Work to complete.
Which lines hold the word "data"? Copy each of them from the material.

═════ Material provided ═════

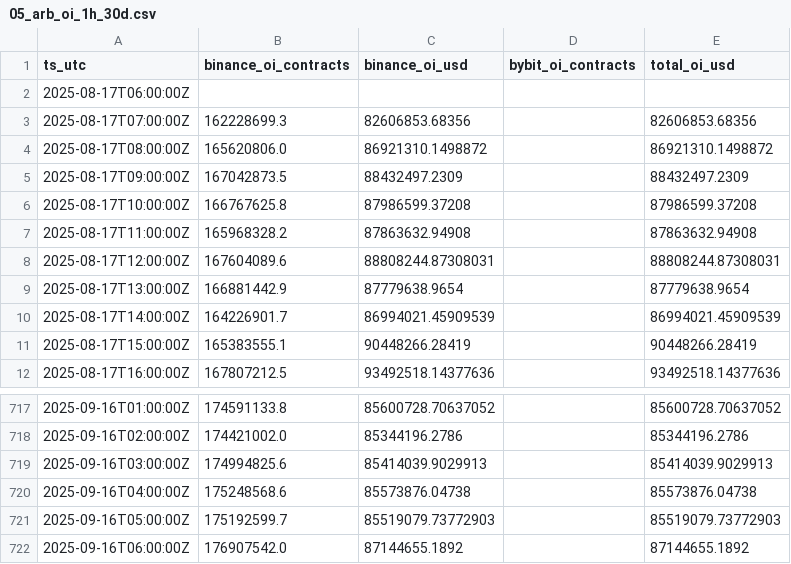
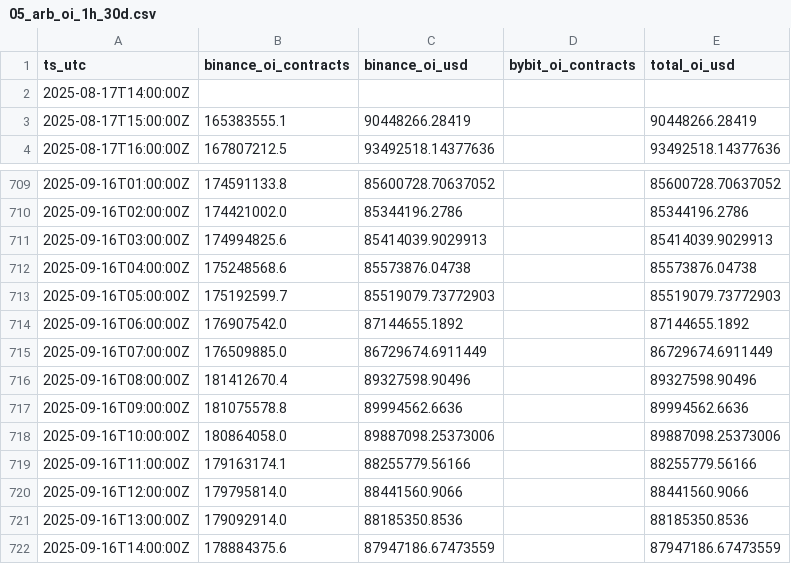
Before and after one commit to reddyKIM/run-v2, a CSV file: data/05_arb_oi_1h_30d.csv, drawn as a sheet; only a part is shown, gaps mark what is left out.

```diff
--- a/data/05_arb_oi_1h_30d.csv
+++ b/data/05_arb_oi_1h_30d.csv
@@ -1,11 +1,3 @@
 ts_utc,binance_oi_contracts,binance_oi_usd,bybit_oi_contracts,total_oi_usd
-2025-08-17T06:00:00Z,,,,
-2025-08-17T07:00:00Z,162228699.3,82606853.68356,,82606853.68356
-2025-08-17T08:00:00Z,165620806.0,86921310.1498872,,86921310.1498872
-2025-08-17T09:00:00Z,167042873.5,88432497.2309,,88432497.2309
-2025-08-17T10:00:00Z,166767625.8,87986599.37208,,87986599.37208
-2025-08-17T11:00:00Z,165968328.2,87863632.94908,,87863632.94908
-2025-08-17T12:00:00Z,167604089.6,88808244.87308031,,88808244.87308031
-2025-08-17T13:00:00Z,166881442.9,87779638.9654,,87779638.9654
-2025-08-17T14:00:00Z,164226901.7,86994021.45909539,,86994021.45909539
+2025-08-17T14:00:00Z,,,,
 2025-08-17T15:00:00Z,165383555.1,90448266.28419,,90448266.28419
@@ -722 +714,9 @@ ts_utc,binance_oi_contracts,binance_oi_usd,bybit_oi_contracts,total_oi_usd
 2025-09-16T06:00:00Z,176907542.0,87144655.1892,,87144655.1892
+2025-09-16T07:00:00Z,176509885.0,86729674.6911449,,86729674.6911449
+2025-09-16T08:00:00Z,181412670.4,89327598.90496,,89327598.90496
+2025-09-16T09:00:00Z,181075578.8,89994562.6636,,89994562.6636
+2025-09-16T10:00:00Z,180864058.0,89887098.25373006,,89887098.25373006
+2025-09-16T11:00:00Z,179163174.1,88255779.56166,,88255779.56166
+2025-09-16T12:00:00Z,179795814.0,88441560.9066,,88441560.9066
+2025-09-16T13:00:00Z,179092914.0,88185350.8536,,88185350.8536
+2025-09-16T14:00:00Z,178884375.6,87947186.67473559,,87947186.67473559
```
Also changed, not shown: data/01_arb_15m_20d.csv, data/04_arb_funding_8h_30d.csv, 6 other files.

═════

Response.
Before and after one commit to reddyKIM/run-v2, a CSV file: data/05_arb_oi_1h_30d.csv, drawn as a sheet; only a part is shown, gaps mark what is left out.
--- a/data/05_arb_oi_1h_30d.csv
+++ b/data/05_arb_oi_1h_30d.csv
Also changed, not shown: data/01_arb_15m_20d.csv, data/04_arb_funding_8h_30d.csv, 6 other files.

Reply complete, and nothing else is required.